How has your perception of the site changed since becoming CINC?
It’s made me aware of the complexity of getting things done and appreciative of what goes into making FedSpace a success. As a general player, you tend to wonder why problems don’t get solved as soon as they arise, but it’s far more complicated than just making a quick decision and carrying it out. There are a number of levels to consider in each decision made, and many of those levels are ones which a general member would be unaware of. There’s also a great deal of work that goes into keeping FedSpace running. For me, it’s a part-time job, and sometimes a full-time job, on top of my real life work.
How do you work with the President and VP? How do the 3 of you make decisions on the site?
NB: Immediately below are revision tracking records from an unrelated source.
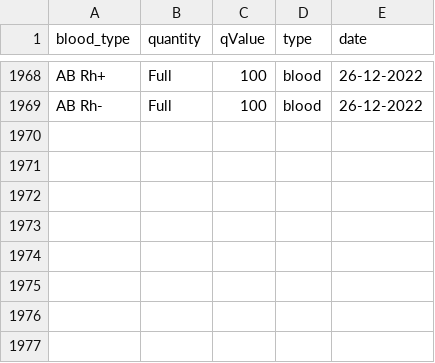
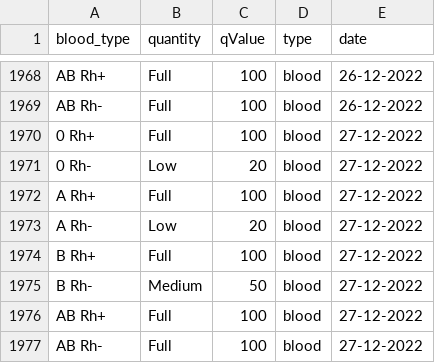
Before and after one commit to sjerzykiewicz/blood_donations_analysis, a CSV file: data/blood_donation_poznan.csv, drawn as a sheet; only a part is shown, gaps mark what is left out; the diff names each change by its address in the sheet, - before the commit and + after, or states it on an @@ line.

Commit message:
Automated data update

```diff
--- a/data/blood_donation_poznan.csv
+++ b/data/blood_donation_poznan.csv
+row 1970: 0 Rh+ | Full | 100 | blood | 27-12-2022
+row 1971: 0 Rh- | Low | 20 | blood | 27-12-2022
+row 1972: A Rh+ | Full | 100 | blood | 27-12-2022
+row 1973: A Rh- | Low | 20 | blood | 27-12-2022
+row 1974: B Rh+ | Full | 100 | blood | 27-12-2022
+row 1975: B Rh- | Medium | 50 | blood | 27-12-2022
+row 1976: AB Rh+ | Full | 100 | blood | 27-12-2022
+row 1977: AB Rh- | Full | 100 | blood | 27-12-2022
```
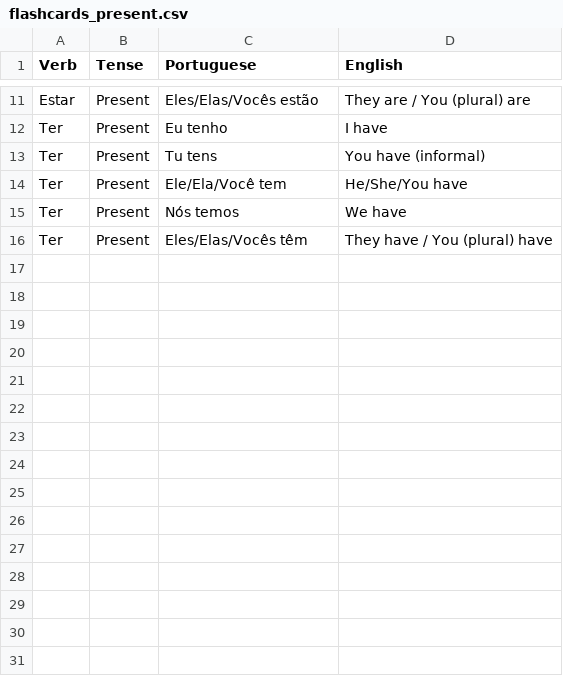
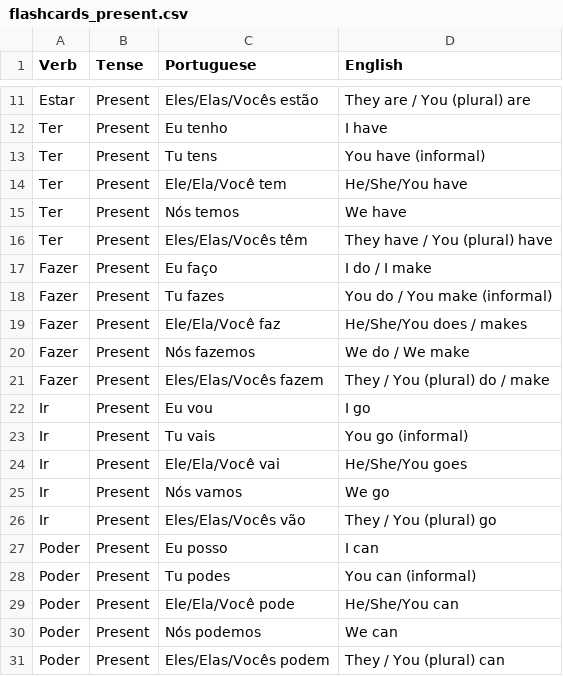
Before and after one commit to jordgarvi/portuguese-study-deck, a CSV file: flashcards_present.csv, drawn as a sheet; only a part is shown, gaps mark what is left out.

Commit message:
Add present tense flashcards for Fazer, Ir and Poder

```diff
--- a/flashcards_present.csv
+++ b/flashcards_present.csv
@@ -16 +16,16 @@ Ter,Present,Nós temos,We have
 Ter,Present,Eles/Elas/Vocês têm,They have / You (plural) have
+Fazer,Present,Eu faço,I do / I make
+Fazer,Present,Tu fazes,You do / You make (informal)
+Fazer,Present,Ele/Ela/Você faz,He/She/You does / makes
+Fazer,Present,Nós fazemos,We do / We make
+Fazer,Present,Eles/Elas/Vocês fazem,They / You (plural) do / make
+Ir,Present,Eu vou,I go
+Ir,Present,Tu vais,You go (informal)
+Ir,Present,Ele/Ela/Você vai,He/She/You goes
+Ir,Present,Nós vamos,We go
+Ir,Present,Eles/Elas/Vocês vão,They / You (plural) go
+Poder,Present,Eu posso,I can
+Poder,Present,Tu podes,You can (informal)
+Poder,Present,Ele/Ela/Você pode,He/She/You can
+Poder,Present,Nós podemos,We can
+Poder,Present,Eles/Elas/Vocês podem,They / You (plural) can
```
It mostly begins with one of us having an idea or encountering a problem and starting an email chain to address it. We then hash it out over a period of days or even months until we come to a final agreement. It’s actually rather informal. We don’t always see eye to eye on everything, but we can always find a compromise on those issue where we disagree, and if need be, we bring in someone else who’s close to the issue and can provide another voice.
I think some people feel the process is too secretive. Major decisions can’t be made, though, by putting it to a general vote of the site, especially when they involve creative matters or personnel issues. Those things have to be kept confidential. And trying to get 100 players to agree on anything is impossible. As in any organization, there has to be a group of people who have both the experience and the information necessary to make decisions. Decisions aren’t made in a vacuum though. A great deal of consideration is given to every issue, and I especially try to take the players standpoint when voicing my opinions.
What’s the best part of being CINC?
Being able to solve problems for players, even if it’s the little problems. If I can do something to help better a player’s experience on the site, that’s what matters. That’s what my job is.
What’s the worst part of being CINC?
Having my admin duties take away from the time I have to post. I used to be very active with a number of characters. I simply can’t do that anymore. There are some days when I don’t even have time to post because my inbox is full or I have admin matters that need my attention. I’ve had to drastically cut back on my in-game involvement.
Some members have expressed concerns that the site admins are unapproachable. How would you address that?
Anyone who’s ever interacted with me out-of-game knows that I’m easily approachable. I’m always happy to answer questions or help sort out problems, and I listen to any ideas that are sent my way. I think that if anyone believes the admins are unapproachable, they just haven’t tried approaching us yet. I feel that part of this perception comes from newer players being somewhat intimidated by more experienced players. I remember when I first started on the site, I was nervous about speaking up as well, especially to my CO, who was also the CinC at that time. People just naturally have the perception that those in positions of authority are on a different level than they are, but that’s not necessarily true. FS Admins are players too, and everyone from the newest midshipman on up should feel free to approach us with issues or problems just as they would any other player.
Is there anything else you want us to know about the CINC?
I feel that an important part of the job is being the players’ advocate. Whenever a rule change is being considered or a new creative direction discussed, I always try to look at it from the viewpoint of the player. How would it affect players? And how would it make me feel if I was a junior officer instead of CinC? Not everything that seems good from an administrative standpoint is ultimately good for players, and it’s important to keep that in mind when I make a decision.
Thanks for your time!